§ Your task
In full and without error, repeat the entries below.
▼▼▼
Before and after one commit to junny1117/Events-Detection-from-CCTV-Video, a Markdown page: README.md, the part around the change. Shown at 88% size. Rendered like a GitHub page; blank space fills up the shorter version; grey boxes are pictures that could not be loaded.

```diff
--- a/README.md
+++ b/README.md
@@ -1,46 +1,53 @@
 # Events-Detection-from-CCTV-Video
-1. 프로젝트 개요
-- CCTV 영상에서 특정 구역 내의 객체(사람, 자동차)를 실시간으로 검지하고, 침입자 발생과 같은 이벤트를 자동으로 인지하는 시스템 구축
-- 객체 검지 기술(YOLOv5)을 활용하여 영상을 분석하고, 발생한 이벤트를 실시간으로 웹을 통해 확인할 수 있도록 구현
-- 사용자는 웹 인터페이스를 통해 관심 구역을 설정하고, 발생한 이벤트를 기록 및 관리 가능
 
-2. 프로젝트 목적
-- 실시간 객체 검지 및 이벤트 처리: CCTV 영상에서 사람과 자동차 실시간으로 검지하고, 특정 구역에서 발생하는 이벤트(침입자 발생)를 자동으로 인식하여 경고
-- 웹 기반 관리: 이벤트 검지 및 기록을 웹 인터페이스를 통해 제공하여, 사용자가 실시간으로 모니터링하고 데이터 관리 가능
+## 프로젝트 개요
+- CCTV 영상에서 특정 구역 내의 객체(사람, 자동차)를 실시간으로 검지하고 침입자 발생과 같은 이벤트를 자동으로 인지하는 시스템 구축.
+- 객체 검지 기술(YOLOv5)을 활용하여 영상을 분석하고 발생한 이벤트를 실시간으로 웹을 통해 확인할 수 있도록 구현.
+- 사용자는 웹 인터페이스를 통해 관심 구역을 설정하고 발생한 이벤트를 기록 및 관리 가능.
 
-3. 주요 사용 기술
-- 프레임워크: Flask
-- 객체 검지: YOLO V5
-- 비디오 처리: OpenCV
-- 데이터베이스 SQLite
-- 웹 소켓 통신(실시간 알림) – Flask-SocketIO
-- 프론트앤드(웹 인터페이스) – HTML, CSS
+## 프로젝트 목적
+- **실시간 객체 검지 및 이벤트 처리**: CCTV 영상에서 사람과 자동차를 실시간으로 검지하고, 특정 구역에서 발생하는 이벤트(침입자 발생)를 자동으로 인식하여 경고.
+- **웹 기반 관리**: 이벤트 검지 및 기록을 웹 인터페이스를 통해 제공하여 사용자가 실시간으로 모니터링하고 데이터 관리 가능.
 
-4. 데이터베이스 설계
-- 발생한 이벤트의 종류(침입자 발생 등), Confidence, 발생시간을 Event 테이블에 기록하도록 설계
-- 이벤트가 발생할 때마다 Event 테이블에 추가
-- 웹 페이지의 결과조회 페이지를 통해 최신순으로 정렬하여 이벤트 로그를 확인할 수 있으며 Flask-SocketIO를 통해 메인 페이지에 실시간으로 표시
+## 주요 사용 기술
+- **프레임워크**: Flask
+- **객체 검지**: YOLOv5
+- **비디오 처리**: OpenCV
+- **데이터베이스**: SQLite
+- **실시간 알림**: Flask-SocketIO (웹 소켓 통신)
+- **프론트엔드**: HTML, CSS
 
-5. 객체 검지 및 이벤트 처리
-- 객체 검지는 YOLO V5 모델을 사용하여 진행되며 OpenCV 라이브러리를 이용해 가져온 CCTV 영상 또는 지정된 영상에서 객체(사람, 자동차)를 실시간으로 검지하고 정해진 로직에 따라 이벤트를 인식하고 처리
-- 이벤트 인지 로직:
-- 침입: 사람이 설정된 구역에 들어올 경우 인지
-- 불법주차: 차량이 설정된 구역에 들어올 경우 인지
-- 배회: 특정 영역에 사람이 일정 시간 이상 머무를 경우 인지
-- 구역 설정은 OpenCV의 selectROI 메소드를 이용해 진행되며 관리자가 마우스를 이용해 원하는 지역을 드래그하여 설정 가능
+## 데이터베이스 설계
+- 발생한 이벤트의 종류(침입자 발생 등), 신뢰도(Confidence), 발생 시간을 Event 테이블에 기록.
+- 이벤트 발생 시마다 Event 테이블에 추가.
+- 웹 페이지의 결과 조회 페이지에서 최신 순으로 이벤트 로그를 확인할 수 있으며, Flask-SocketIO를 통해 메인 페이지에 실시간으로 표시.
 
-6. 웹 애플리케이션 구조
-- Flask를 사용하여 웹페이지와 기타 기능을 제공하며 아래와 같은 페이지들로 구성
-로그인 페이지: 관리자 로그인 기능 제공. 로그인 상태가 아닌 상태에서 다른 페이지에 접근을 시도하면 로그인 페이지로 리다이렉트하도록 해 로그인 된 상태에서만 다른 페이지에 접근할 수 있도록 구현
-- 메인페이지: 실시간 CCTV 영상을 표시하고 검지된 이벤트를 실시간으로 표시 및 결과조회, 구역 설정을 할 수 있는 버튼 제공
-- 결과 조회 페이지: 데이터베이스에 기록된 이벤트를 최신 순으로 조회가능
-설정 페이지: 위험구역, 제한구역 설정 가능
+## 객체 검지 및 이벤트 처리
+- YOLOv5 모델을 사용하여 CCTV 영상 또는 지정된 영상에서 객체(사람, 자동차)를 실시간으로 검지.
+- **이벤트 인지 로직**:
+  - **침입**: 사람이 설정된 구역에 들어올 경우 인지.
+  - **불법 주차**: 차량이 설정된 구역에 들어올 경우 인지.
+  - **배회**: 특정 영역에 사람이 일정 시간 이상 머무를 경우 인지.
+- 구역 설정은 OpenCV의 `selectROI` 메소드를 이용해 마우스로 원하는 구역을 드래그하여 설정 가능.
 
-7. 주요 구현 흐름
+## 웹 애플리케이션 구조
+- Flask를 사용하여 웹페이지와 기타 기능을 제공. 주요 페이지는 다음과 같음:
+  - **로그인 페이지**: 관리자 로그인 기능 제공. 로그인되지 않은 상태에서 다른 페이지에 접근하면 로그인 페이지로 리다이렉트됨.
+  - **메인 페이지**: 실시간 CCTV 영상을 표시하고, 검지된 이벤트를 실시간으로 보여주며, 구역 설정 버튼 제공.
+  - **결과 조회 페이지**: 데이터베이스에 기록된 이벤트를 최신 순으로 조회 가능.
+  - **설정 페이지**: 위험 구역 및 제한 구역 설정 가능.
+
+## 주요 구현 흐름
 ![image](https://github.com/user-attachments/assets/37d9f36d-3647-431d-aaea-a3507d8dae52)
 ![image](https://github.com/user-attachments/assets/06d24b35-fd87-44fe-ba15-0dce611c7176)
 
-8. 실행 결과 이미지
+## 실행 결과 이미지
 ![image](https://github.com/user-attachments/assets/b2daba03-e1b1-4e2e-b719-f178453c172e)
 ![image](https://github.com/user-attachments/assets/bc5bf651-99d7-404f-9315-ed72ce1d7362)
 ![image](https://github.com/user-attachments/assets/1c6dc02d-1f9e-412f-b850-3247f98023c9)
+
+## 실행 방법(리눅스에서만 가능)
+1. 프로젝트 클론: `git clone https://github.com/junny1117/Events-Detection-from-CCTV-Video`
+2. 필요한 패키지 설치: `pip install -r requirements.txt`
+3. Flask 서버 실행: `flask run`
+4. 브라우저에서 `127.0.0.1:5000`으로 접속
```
▲▲▲
§ The answer
Before and after one commit to junny1117/Events-Detection-from-CCTV-Video, a Markdown page: README.md, the part around the change. Shown at 88% size. Rendered like a GitHub page; blank space fills up the shorter version; grey boxes are pictures that could not be loaded.

```diff
--- a/README.md
+++ b/README.md
@@ -1,46 +1,53 @@
 # Events-Detection-from-CCTV-Video
-1. 프로젝트 개요
-- CCTV 영상에서 특정 구역 내의 객체(사람, 자동차)를 실시간으로 검지하고, 침입자 발생과 같은 이벤트를 자동으로 인지하는 시스템 구축
-- 객체 검지 기술(YOLOv5)을 활용하여 영상을 분석하고, 발생한 이벤트를 실시간으로 웹을 통해 확인할 수 있도록 구현
-- 사용자는 웹 인터페이스를 통해 관심 구역을 설정하고, 발생한 이벤트를 기록 및 관리 가능
 
-2. 프로젝트 목적
-- 실시간 객체 검지 및 이벤트 처리: CCTV 영상에서 사람과 자동차 실시간으로 검지하고, 특정 구역에서 발생하는 이벤트(침입자 발생)를 자동으로 인식하여 경고
-- 웹 기반 관리: 이벤트 검지 및 기록을 웹 인터페이스를 통해 제공하여, 사용자가 실시간으로 모니터링하고 데이터 관리 가능
+## 프로젝트 개요
+- CCTV 영상에서 특정 구역 내의 객체(사람, 자동차)를 실시간으로 검지하고 침입자 발생과 같은 이벤트를 자동으로 인지하는 시스템 구축.
+- 객체 검지 기술(YOLOv5)을 활용하여 영상을 분석하고 발생한 이벤트를 실시간으로 웹을 통해 확인할 수 있도록 구현.
+- 사용자는 웹 인터페이스를 통해 관심 구역을 설정하고 발생한 이벤트를 기록 및 관리 가능.
 
-3. 주요 사용 기술
-- 프레임워크: Flask
-- 객체 검지: YOLO V5
-- 비디오 처리: OpenCV
-- 데이터베이스 SQLite
-- 웹 소켓 통신(실시간 알림) – Flask-SocketIO
-- 프론트앤드(웹 인터페이스) – HTML, CSS
+## 프로젝트 목적
+- **실시간 객체 검지 및 이벤트 처리**: CCTV 영상에서 사람과 자동차를 실시간으로 검지하고, 특정 구역에서 발생하는 이벤트(침입자 발생)를 자동으로 인식하여 경고.
+- **웹 기반 관리**: 이벤트 검지 및 기록을 웹 인터페이스를 통해 제공하여 사용자가 실시간으로 모니터링하고 데이터 관리 가능.
 
-4. 데이터베이스 설계
-- 발생한 이벤트의 종류(침입자 발생 등), Confidence, 발생시간을 Event 테이블에 기록하도록 설계
-- 이벤트가 발생할 때마다 Event 테이블에 추가
-- 웹 페이지의 결과조회 페이지를 통해 최신순으로 정렬하여 이벤트 로그를 확인할 수 있으며 Flask-SocketIO를 통해 메인 페이지에 실시간으로 표시
+## 주요 사용 기술
+- **프레임워크**: Flask
+- **객체 검지**: YOLOv5
+- **비디오 처리**: OpenCV
+- **데이터베이스**: SQLite
+- **실시간 알림**: Flask-SocketIO (웹 소켓 통신)
+- **프론트엔드**: HTML, CSS
 
-5. 객체 검지 및 이벤트 처리
-- 객체 검지는 YOLO V5 모델을 사용하여 진행되며 OpenCV 라이브러리를 이용해 가져온 CCTV 영상 또는 지정된 영상에서 객체(사람, 자동차)를 실시간으로 검지하고 정해진 로직에 따라 이벤트를 인식하고 처리
-- 이벤트 인지 로직:
-- 침입: 사람이 설정된 구역에 들어올 경우 인지
-- 불법주차: 차량이 설정된 구역에 들어올 경우 인지
-- 배회: 특정 영역에 사람이 일정 시간 이상 머무를 경우 인지
-- 구역 설정은 OpenCV의 selectROI 메소드를 이용해 진행되며 관리자가 마우스를 이용해 원하는 지역을 드래그하여 설정 가능
+## 데이터베이스 설계
+- 발생한 이벤트의 종류(침입자 발생 등), 신뢰도(Confidence), 발생 시간을 Event 테이블에 기록.
+- 이벤트 발생 시마다 Event 테이블에 추가.
+- 웹 페이지의 결과 조회 페이지에서 최신 순으로 이벤트 로그를 확인할 수 있으며, Flask-SocketIO를 통해 메인 페이지에 실시간으로 표시.
 
-6. 웹 애플리케이션 구조
-- Flask를 사용하여 웹페이지와 기타 기능을 제공하며 아래와 같은 페이지들로 구성
-로그인 페이지: 관리자 로그인 기능 제공. 로그인 상태가 아닌 상태에서 다른 페이지에 접근을 시도하면 로그인 페이지로 리다이렉트하도록 해 로그인 된 상태에서만 다른 페이지에 접근할 수 있도록 구현
-- 메인페이지: 실시간 CCTV 영상을 표시하고 검지된 이벤트를 실시간으로 표시 및 결과조회, 구역 설정을 할 수 있는 버튼 제공
-- 결과 조회 페이지: 데이터베이스에 기록된 이벤트를 최신 순으로 조회가능
-설정 페이지: 위험구역, 제한구역 설정 가능
+## 객체 검지 및 이벤트 처리
+- YOLOv5 모델을 사용하여 CCTV 영상 또는 지정된 영상에서 객체(사람, 자동차)를 실시간으로 검지.
+- **이벤트 인지 로직**:
+  - **침입**: 사람이 설정된 구역에 들어올 경우 인지.
+  - **불법 주차**: 차량이 설정된 구역에 들어올 경우 인지.
+  - **배회**: 특정 영역에 사람이 일정 시간 이상 머무를 경우 인지.
+- 구역 설정은 OpenCV의 `selectROI` 메소드를 이용해 마우스로 원하는 구역을 드래그하여 설정 가능.
 
-7. 주요 구현 흐름
+## 웹 애플리케이션 구조
+- Flask를 사용하여 웹페이지와 기타 기능을 제공. 주요 페이지는 다음과 같음:
+  - **로그인 페이지**: 관리자 로그인 기능 제공. 로그인되지 않은 상태에서 다른 페이지에 접근하면 로그인 페이지로 리다이렉트됨.
+  - **메인 페이지**: 실시간 CCTV 영상을 표시하고, 검지된 이벤트를 실시간으로 보여주며, 구역 설정 버튼 제공.
+  - **결과 조회 페이지**: 데이터베이스에 기록된 이벤트를 최신 순으로 조회 가능.
+  - **설정 페이지**: 위험 구역 및 제한 구역 설정 가능.
+
+## 주요 구현 흐름
 ![image](https://github.com/user-attachments/assets/37d9f36d-3647-431d-aaea-a3507d8dae52)
 ![image](https://github.com/user-attachments/assets/06d24b35-fd87-44fe-ba15-0dce611c7176)
 
-8. 실행 결과 이미지
+## 실행 결과 이미지
 ![image](https://github.com/user-attachments/assets/b2daba03-e1b1-4e2e-b719-f178453c172e)
 ![image](https://github.com/user-attachments/assets/bc5bf651-99d7-404f-9315-ed72ce1d7362)
 ![image](https://github.com/user-attachments/assets/1c6dc02d-1f9e-412f-b850-3247f98023c9)
+
+## 실행 방법(리눅스에서만 가능)
+1. 프로젝트 클론: `git clone https://github.com/junny1117/Events-Detection-from-CCTV-Video`
+2. 필요한 패키지 설치: `pip install -r requirements.txt`
+3. Flask 서버 실행: `flask run`
+4. 브라우저에서 `127.0.0.1:5000`으로 접속
```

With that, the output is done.